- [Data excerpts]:
--- START ---
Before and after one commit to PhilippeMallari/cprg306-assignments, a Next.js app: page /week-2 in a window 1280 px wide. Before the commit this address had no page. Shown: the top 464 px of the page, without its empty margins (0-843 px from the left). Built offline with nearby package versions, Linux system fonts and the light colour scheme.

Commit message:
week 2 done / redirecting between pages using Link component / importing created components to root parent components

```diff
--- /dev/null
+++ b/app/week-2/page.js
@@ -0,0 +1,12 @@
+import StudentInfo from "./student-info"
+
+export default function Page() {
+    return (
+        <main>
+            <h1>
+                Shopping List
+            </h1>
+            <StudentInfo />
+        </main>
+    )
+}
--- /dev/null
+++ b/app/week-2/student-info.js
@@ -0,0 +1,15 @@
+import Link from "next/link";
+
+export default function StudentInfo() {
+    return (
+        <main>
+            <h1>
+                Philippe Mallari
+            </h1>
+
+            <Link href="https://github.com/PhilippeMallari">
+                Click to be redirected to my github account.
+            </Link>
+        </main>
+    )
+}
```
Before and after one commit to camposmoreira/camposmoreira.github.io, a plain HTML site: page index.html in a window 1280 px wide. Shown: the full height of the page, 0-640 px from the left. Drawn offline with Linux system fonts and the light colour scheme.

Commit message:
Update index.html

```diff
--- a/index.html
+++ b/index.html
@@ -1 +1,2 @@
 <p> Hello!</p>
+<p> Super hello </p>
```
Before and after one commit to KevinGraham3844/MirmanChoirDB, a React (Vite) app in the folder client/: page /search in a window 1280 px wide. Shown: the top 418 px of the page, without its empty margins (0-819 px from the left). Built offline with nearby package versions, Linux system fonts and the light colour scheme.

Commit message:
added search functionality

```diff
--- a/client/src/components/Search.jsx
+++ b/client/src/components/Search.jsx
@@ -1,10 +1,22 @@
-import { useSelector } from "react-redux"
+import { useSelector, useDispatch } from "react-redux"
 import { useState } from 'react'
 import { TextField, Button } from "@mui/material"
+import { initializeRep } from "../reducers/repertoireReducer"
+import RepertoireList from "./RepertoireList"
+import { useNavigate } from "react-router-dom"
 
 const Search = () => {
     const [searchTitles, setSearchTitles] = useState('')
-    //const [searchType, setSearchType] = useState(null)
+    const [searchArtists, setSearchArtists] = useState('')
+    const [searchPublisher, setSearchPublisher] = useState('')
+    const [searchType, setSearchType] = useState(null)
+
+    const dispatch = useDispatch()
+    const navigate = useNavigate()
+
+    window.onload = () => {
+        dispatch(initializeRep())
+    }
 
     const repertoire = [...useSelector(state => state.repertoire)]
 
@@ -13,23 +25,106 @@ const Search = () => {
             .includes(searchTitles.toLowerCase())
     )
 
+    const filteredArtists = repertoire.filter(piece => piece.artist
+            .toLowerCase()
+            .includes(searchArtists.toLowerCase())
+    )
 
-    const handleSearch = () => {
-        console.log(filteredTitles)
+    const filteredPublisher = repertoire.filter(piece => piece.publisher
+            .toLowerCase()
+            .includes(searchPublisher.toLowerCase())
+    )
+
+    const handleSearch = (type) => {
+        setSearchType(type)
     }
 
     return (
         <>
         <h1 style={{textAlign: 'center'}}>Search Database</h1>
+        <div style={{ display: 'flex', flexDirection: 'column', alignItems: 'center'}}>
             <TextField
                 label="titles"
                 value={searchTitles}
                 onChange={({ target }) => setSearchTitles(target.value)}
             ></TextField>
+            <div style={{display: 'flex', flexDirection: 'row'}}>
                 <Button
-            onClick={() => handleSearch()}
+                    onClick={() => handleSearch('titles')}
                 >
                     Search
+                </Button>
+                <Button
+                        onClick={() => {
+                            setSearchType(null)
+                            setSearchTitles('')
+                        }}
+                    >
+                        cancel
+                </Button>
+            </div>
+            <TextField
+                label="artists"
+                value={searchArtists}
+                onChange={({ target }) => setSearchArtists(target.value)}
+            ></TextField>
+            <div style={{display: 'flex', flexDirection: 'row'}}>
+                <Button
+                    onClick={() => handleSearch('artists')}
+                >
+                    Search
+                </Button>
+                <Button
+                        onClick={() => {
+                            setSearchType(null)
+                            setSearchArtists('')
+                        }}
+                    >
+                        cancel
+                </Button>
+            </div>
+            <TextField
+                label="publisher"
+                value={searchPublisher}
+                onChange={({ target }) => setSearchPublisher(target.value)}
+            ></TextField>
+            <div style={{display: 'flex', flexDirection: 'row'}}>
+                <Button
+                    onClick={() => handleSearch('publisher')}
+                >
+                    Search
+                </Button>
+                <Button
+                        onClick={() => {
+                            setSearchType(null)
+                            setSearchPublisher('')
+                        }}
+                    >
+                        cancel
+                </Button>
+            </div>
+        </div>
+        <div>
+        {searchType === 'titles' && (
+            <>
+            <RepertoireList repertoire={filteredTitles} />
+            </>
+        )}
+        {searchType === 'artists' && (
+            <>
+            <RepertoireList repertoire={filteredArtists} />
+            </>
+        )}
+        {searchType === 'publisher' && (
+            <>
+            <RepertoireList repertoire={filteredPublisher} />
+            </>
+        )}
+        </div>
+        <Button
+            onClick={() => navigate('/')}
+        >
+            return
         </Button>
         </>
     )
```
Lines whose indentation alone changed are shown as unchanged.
--- END ---
- [ACTION ITEM]:
Once you have read the records above, please copy them out exactly.

- [TASK OUTPUT]:
Before and after one commit to PhilippeMallari/cprg306-assignments, a Next.js app: page /week-2 in a window 1280 px wide. Before the commit this address had no page. Shown: the top 464 px of the page, without its empty margins (0-843 px from the left). Built offline with nearby package versions, Linux system fonts and the light colour scheme.

Commit message:
week 2 done / redirecting between pages using Link component / importing created components to root parent components

```diff
--- /dev/null
+++ b/app/week-2/page.js
@@ -0,0 +1,12 @@
+import StudentInfo from "./student-info"
+
+export default function Page() {
+    return (
+        <main>
+            <h1>
+                Shopping List
+            </h1>
+            <StudentInfo />
+        </main>
+    )
+}
--- /dev/null
+++ b/app/week-2/student-info.js
@@ -0,0 +1,15 @@
+import Link from "next/link";
+
+export default function StudentInfo() {
+    return (
+        <main>
+            <h1>
+                Philippe Mallari
+            </h1>
+
+            <Link href="https://github.com/PhilippeMallari">
+                Click to be redirected to my github account.
+            </Link>
+        </main>
+    )
+}
```
Before and after one commit to camposmoreira/camposmoreira.github.io, a plain HTML site: page index.html in a window 1280 px wide. Shown: the full height of the page, 0-640 px from the left. Drawn offline with Linux system fonts and the light colour scheme.

Commit message:
Update index.html

```diff
--- a/index.html
+++ b/index.html
@@ -1 +1,2 @@
 <p> Hello!</p>
+<p> Super hello </p>
```
Before and after one commit to KevinGraham3844/MirmanChoirDB, a React (Vite) app in the folder client/: page /search in a window 1280 px wide. Shown: the top 418 px of the page, without its empty margins (0-819 px from the left). Built offline with nearby package versions, Linux system fonts and the light colour scheme.

Commit message:
added search functionality

```diff
--- a/client/src/components/Search.jsx
+++ b/client/src/components/Search.jsx
@@ -1,10 +1,22 @@
-import { useSelector } from "react-redux"
+import { useSelector, useDispatch } from "react-redux"
 import { useState } from 'react'
 import { TextField, Button } from "@mui/material"
+import { initializeRep } from "../reducers/repertoireReducer"
+import RepertoireList from "./RepertoireList"
+import { useNavigate } from "react-router-dom"
 
 const Search = () => {
     const [searchTitles, setSearchTitles] = useState('')
-    //const [searchType, setSearchType] = useState(null)
+    const [searchArtists, setSearchArtists] = useState('')
+    const [searchPublisher, setSearchPublisher] = useState('')
+    const [searchType, setSearchType] = useState(null)
+
+    const dispatch = useDispatch()
+    const navigate = useNavigate()
+
+    window.onload = () => {
+        dispatch(initializeRep())
+    }
 
     const repertoire = [...useSelector(state => state.repertoire)]
 
@@ -13,23 +25,106 @@ const Search = () => {
             .includes(searchTitles.toLowerCase())
     )
 
+    const filteredArtists = repertoire.filter(piece => piece.artist
+            .toLowerCase()
+            .includes(searchArtists.toLowerCase())
+    )
 
-    const handleSearch = () => {
-        console.log(filteredTitles)
+    const filteredPublisher = repertoire.filter(piece => piece.publisher
+            .toLowerCase()
+            .includes(searchPublisher.toLowerCase())
+    )
+
+    const handleSearch = (type) => {
+        setSearchType(type)
     }
 
     return (
         <>
         <h1 style={{textAlign: 'center'}}>Search Database</h1>
+        <div style={{ display: 'flex', flexDirection: 'column', alignItems: 'center'}}>
             <TextField
                 label="titles"
                 value={searchTitles}
                 onChange={({ target }) => setSearchTitles(target.value)}
             ></TextField>
+            <div style={{display: 'flex', flexDirection: 'row'}}>
                 <Button
-            onClick={() => handleSearch()}
+                    onClick={() => handleSearch('titles')}
                 >
                     Search
+                </Button>
+                <Button
+                        onClick={() => {
+                            setSearchType(null)
+                            setSearchTitles('')
+                        }}
+                    >
+                        cancel
+                </Button>
+            </div>
+            <TextField
+                label="artists"
+                value={searchArtists}
+                onChange={({ target }) => setSearchArtists(target.value)}
+            ></TextField>
+            <div style={{display: 'flex', flexDirection: 'row'}}>
+                <Button
+                    onClick={() => handleSearch('artists')}
+                >
+                    Search
+                </Button>
+                <Button
+                        onClick={() => {
+                            setSearchType(null)
+                            setSearchArtists('')
+                        }}
+                    >
+                        cancel
+                </Button>
+            </div>
+            <TextField
+                label="publisher"
+                value={searchPublisher}
+                onChange={({ target }) => setSearchPublisher(target.value)}
+            ></TextField>
+            <div style={{display: 'flex', flexDirection: 'row'}}>
+                <Button
+                    onClick={() => handleSearch('publisher')}
+                >
+                    Search
+                </Button>
+                <Button
+                        onClick={() => {
+                            setSearchType(null)
+                            setSearchPublisher('')
+                        }}
+                    >
+                        cancel
+                </Button>
+            </div>
+        </div>
+        <div>
+        {searchType === 'titles' && (
+            <>
+            <RepertoireList repertoire={filteredTitles} />
+            </>
+        )}
+        {searchType === 'artists' && (
+            <>
+            <RepertoireList repertoire={filteredArtists} />
+            </>
+        )}
+        {searchType === 'publisher' && (
+            <>
+            <RepertoireList repertoire={filteredPublisher} />
+            </>
+        )}
+        </div>
+        <Button
+            onClick={() => navigate('/')}
+        >
+            return
         </Button>
         </>
     )
```
Lines whose indentation alone changed are shown as unchanged.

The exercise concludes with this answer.